One of my favourite Marketing 2.0 talks, besides the Paula Berg stuff, was by Scott Monty, Ford Motor Co.'s social media man.
The guy's been alternately lauded and lashed, but I think he's the real deal. It's not even just that he's a nice guy; he's not afraid to express a scathing truth from top-of-mind, even if it stings. Social media's all about that: finding out who people really are, before they can terrace their images.
I didn't take any video (bummer), but I'll let you in on a priceless moment during his Q/A, when Sandrine Plasseraud of We Are Social asked about ROI tracking for social media campaigns.

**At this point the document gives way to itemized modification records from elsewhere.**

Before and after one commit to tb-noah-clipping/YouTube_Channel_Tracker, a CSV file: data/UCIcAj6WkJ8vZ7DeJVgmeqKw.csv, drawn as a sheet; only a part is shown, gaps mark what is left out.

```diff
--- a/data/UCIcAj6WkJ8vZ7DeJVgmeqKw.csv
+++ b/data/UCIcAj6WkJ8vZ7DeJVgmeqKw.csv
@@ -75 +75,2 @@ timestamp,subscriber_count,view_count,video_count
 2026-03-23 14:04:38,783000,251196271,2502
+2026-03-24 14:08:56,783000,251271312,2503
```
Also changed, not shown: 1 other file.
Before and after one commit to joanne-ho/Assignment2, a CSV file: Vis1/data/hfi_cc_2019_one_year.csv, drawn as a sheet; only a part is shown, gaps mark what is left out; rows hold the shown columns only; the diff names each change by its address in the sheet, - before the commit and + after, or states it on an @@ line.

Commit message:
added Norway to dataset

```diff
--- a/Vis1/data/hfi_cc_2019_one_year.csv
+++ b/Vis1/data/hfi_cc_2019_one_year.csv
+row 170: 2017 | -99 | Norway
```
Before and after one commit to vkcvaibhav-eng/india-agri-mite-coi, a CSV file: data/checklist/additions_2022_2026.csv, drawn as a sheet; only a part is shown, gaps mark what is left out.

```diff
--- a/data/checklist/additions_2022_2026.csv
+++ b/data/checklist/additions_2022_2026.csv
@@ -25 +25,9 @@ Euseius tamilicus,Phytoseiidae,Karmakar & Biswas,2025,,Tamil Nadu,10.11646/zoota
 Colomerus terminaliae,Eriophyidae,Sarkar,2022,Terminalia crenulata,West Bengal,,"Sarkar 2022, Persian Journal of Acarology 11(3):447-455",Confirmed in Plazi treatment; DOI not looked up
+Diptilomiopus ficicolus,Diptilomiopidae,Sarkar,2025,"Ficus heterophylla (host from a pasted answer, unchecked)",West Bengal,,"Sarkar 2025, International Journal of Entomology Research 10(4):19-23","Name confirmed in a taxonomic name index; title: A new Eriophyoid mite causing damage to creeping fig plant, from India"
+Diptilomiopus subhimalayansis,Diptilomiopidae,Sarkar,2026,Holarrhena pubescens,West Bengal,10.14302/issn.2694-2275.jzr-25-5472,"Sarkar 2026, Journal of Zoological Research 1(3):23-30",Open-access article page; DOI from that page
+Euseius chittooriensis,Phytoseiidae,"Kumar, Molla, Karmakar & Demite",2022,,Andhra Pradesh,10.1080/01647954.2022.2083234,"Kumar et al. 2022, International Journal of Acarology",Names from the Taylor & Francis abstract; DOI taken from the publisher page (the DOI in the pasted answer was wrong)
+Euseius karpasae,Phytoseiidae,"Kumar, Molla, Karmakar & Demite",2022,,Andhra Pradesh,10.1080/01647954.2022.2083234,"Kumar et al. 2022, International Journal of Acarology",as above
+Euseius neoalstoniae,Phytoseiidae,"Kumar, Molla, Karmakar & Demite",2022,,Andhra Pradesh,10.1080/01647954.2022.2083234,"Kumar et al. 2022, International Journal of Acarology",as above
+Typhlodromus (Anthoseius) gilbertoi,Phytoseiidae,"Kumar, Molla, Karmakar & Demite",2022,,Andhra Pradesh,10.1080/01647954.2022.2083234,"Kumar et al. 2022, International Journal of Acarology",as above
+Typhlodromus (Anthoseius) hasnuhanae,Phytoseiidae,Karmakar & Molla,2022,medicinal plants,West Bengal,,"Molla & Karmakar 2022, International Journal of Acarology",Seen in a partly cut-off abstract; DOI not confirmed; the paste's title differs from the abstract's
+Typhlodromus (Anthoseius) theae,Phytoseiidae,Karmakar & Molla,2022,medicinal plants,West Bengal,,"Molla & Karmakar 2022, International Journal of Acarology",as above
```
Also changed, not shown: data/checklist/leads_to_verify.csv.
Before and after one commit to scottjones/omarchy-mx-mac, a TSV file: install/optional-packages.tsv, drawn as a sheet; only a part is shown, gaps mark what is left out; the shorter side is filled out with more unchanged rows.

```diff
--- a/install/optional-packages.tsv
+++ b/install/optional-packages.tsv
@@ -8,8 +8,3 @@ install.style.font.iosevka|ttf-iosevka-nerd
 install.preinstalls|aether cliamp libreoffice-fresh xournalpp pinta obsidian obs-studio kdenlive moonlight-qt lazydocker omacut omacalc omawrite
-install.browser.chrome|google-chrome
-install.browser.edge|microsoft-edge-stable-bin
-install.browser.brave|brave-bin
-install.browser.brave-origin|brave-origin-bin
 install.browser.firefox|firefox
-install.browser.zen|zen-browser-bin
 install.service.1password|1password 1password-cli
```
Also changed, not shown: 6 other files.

Monty scoffs and goes, "ROI is a campaign metric; social media is a commitment. [...] What's the ROI of putting your pants on in the morning?"
This session razed the Richter Scale of Awkward for too many reasons.
To start with, I don't think reps from Facebook and MySpace were supposed to speak together. They were placed on the same panel in the interest of saving time.
Everyone was anxious for lunch -- which, it turns out, was more of an appetite-whetter than a satisfier; moderator Fred Cavazza spent most of the panel talking about other stuff; Damien Vincent of FB expressed a Freudian allegiance for the other team; and -- oh yeah! -- Cavazza conducted makeshift photo ops during the presentation.
MySpace's Olivier Hascoat was cool though, except for that moment where he reluctantly poses for an iPhone shot while Vincent's talking. Way to be a sport.
In the event that you didn't catch all that, take an audio/visual tour: